When I was 10, I shook hands with a Maine governor for the first time at the Maine Lobster Festival. My father John put me up to it. He told me what to do and what would happen.

I shook hands with then-Governor John Reed. He seemed glad to meet me. After all, I was first assistant to Captain ‘Ote Lewis.

From that time on, I would go on to shake hands with almost every Maine governor.

I could not have known the importance of the handshake at that age. It looked like a thing grown-ups did. As I grew up, I was OK at it.

In Rockland District High School, I got a formal introduction to the practice of the handshake from my teacher Bill Hopkins. He was from Vinalhaven, father of Eric Hopkins the artist. Mr. Hopkins moved outside the lesson plan to teach us some very practical skills, like balancing a checkbook.

He went on to teach us the mechanics of introducing people to one another. Who is presented to whom: A young person to an older person; a gentleman to a lady.  And inside this wonderful interhuman road trip was the handshake.

You must give a good strong grip, look the other person in the eye… and smile. Sounds easy. Not so easy for me back then. But I weighed in. Eventually everyone in the class shook hands that day.

I would say it is a lot like driving a car. You can know it, but it takes some time and practice to become a good driver.

From Rockland District High School, I entered the 70s world of counterculture informality. What we might call today “the bro shake” became de rigueur around campus, thumbs locking and pulling the pair together.

Cool man!

Right on!

Far out!

I think that about covers it…

Once I landed squarely (so to speak) at 1 Park Drive, I adopted a more Chamber of Commerce style. These were real handshakes with professionals who did it like second nature. This was dress shirt, necktie, sport coat style.

I was going for Jim Rockford.

I was reaching back for my Bill Hopkins decoder ring.

Good grip; look ‘em in the eye. Check.

There is much more to the handshake than the mechanics. The notion itself represents a bond or willingness to reach out.

Your word is your bond.

A handshake agreement.

A handshake indicates you mean what you say.

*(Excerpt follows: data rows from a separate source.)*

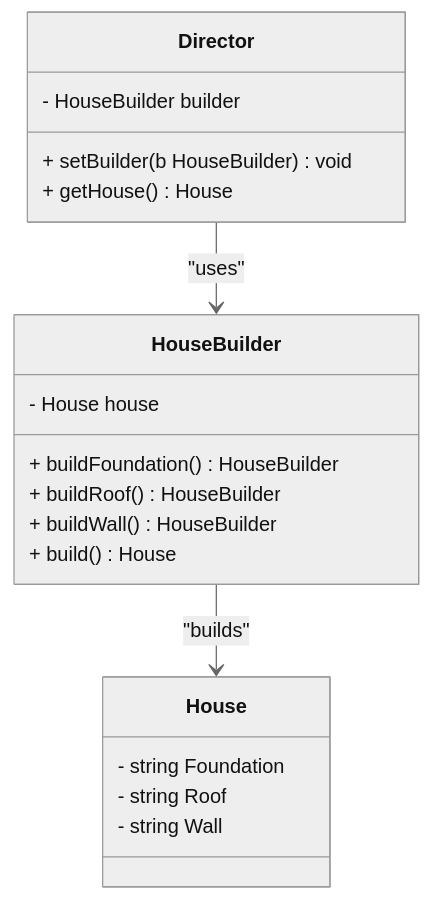
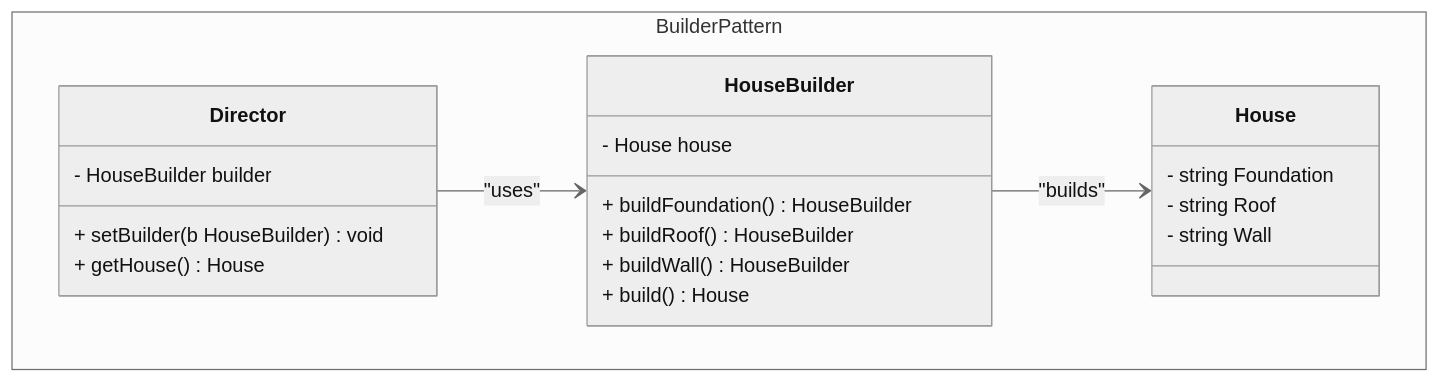
One commit to akhiltn/design-patterns-golang changed the third of 5 diagrams in README.md. Above: the diagram before and after it, drawn with Mermaid (neutral theme). The commit also changed other lines of this file and 7 other files, not shown here.

Commit message:
structural patter and mermaid cosmetic

````diff
--- a/README.md
+++ b/README.md
@@ -41,25 +47,28 @@
 ```mermaid
 classDiagram
+
+    Director --> HouseBuilder : "uses"
+    HouseBuilder --> House : "builds"
+
+namespace BuilderPattern{
     class House {
         - string Foundation
         - string Roof
         - string Wall
     }
 
     class HouseBuilder {
         - House house
         + buildFoundation() HouseBuilder
         + buildRoof() HouseBuilder
         + buildWall() HouseBuilder
         + build() House
     }
 
     class Director {
         - HouseBuilder builder
         + setBuilder(b HouseBuilder) void
         + getHouse() House
     }
-
-    Director --> HouseBuilder : "uses"
-    HouseBuilder --> House : "builds"
+}
 ```
````
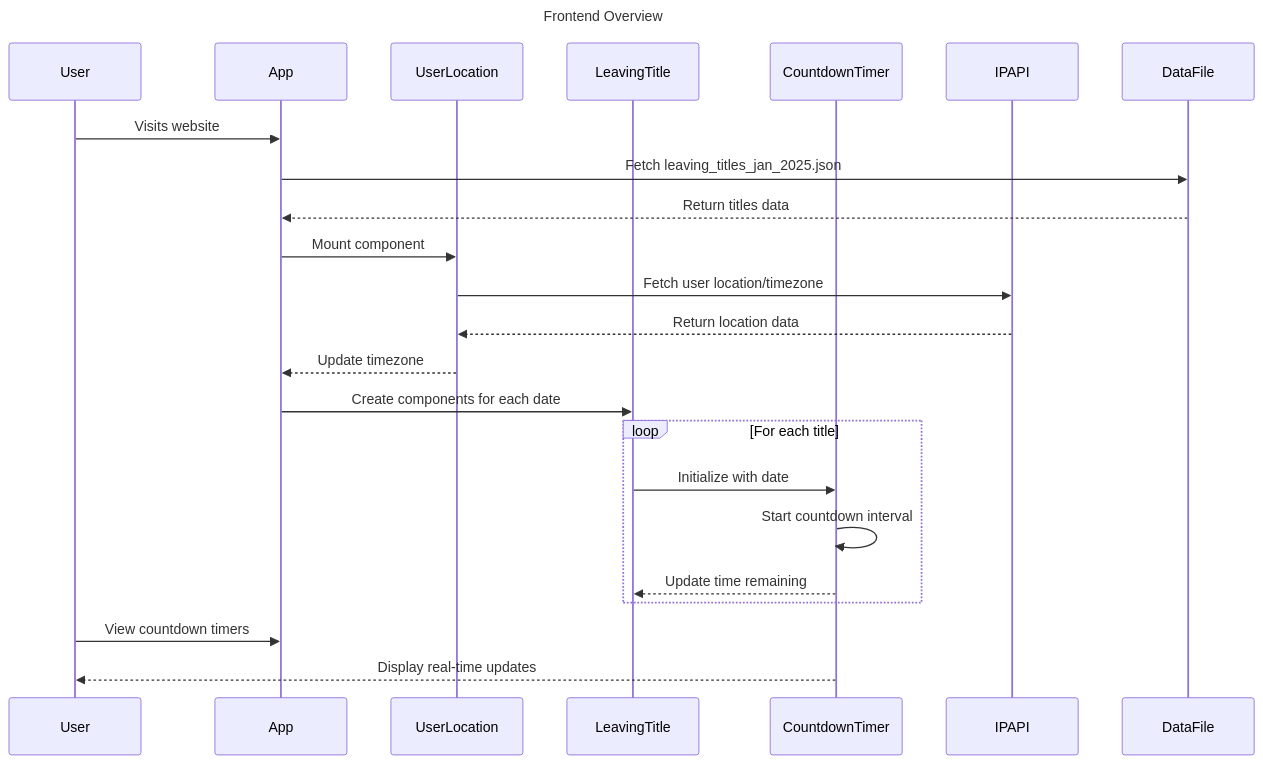
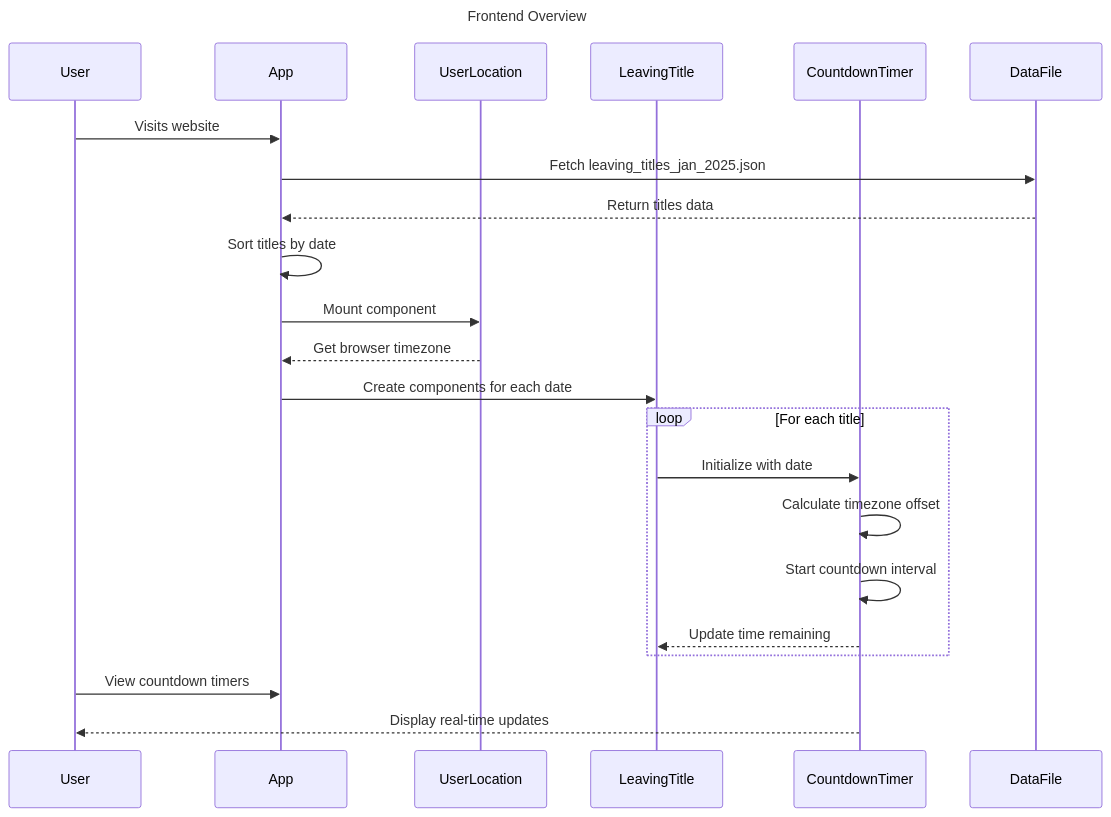
The diagram in docs/mermaid-charts/frontend-overview.mmd (sakan811/show-leaving-soon-tracker-website), drawn with Mermaid before and after one commit. The commit also changed 3 other files, not shown here.

```diff
--- a/docs/mermaid-charts/frontend-overview.mmd
+++ b/docs/mermaid-charts/frontend-overview.mmd
@@ -1,32 +1,32 @@
 ---
 title: Frontend Overview
 ---
 sequenceDiagram
     participant User
     participant App
     participant UserLocation
     participant LeavingTitle
     participant CountdownTimer
-    participant IPAPI
     participant DataFile
 
     User->>App: Visits website
     
     App->>DataFile: Fetch leaving_titles_jan_2025.json
     DataFile-->>App: Return titles data
     
+    App->>App: Sort titles by date
+    
     App->>UserLocation: Mount component
-    UserLocation->>IPAPI: Fetch user location/timezone
-    IPAPI-->>UserLocation: Return location data
-    UserLocation-->>App: Update timezone
+    UserLocation-->>App: Get browser timezone
     
     App->>LeavingTitle: Create components for each date
     
     loop For each title
         LeavingTitle->>CountdownTimer: Initialize with date
+        CountdownTimer->>CountdownTimer: Calculate timezone offset
         CountdownTimer->>CountdownTimer: Start countdown interval
         CountdownTimer-->>LeavingTitle: Update time remaining
     end
     
     User->>App: View countdown timers
     CountdownTimer-->>User: Display real-time updates
```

So, for the most part, it is a very honorable thing. As it should be.

In other cases, it can mean the formalizing of a long process or negotiation. No handshake until the deal is done. A handshake when the sale is completed.

A good handshake is forthcoming when you are sending someone off to another place or adventure. You get a handshake from the dean or principal with your diploma.

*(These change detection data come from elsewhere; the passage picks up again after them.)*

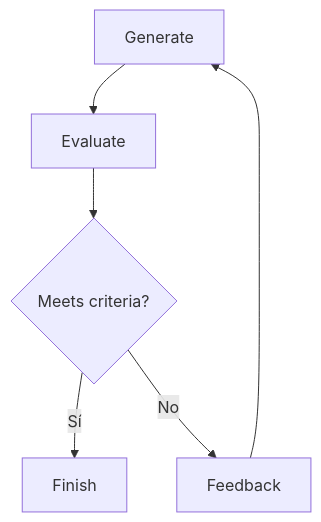
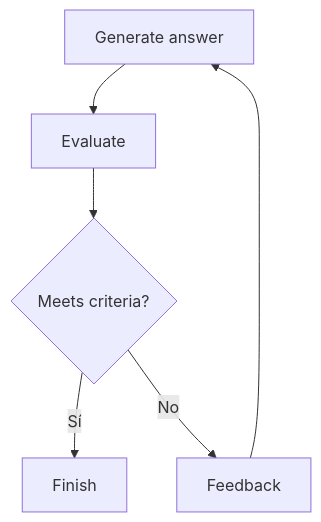
The tenth of 12 diagrams in 02-agentic-architecture-foundations/README.md (franciscogarcia-sys/guia-estudio-claude-ccar-f-bitlogic), drawn with Mermaid before and after one commit. The commit also changed other lines of this file, not shown here.

````diff
--- a/02-agentic-architecture-foundations/README.md
+++ b/02-agentic-architecture-foundations/README.md
@@ -559,8 +640,8 @@
 ```mermaid
 flowchart TD
-    A[Generate] --> B[Evaluate]
-    B --> C{Meets criteria?}
-    C -->|Sí| D[Finish]
-    C -->|No| E[Feedback]
-    E --> A
+    G[Generate answer] --> E[Evaluate]
+    E --> C{Meets criteria?}
+    C -->|Sí| F[Finish]
+    C -->|No| B[Feedback]
+    B --> G
 ```
````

There are times though, when a handshake is a disappointment.

A handshake is certainly a step down from a kiss. Or a deal that fails without being bound by a legal document is referred to as “only a handshake and a promise.”

At this stage of my life, I am comfortable shaking hands and am grateful for the chance to reach out to share humanity and good will.

I am giving what I can share.

The older we get, the more we can share.

Glenn Billington is a lifelong resident of Rockland and has worked for The Courier-Gazette and The Free Press since 1989.

Shake Illustration by Glenn Billington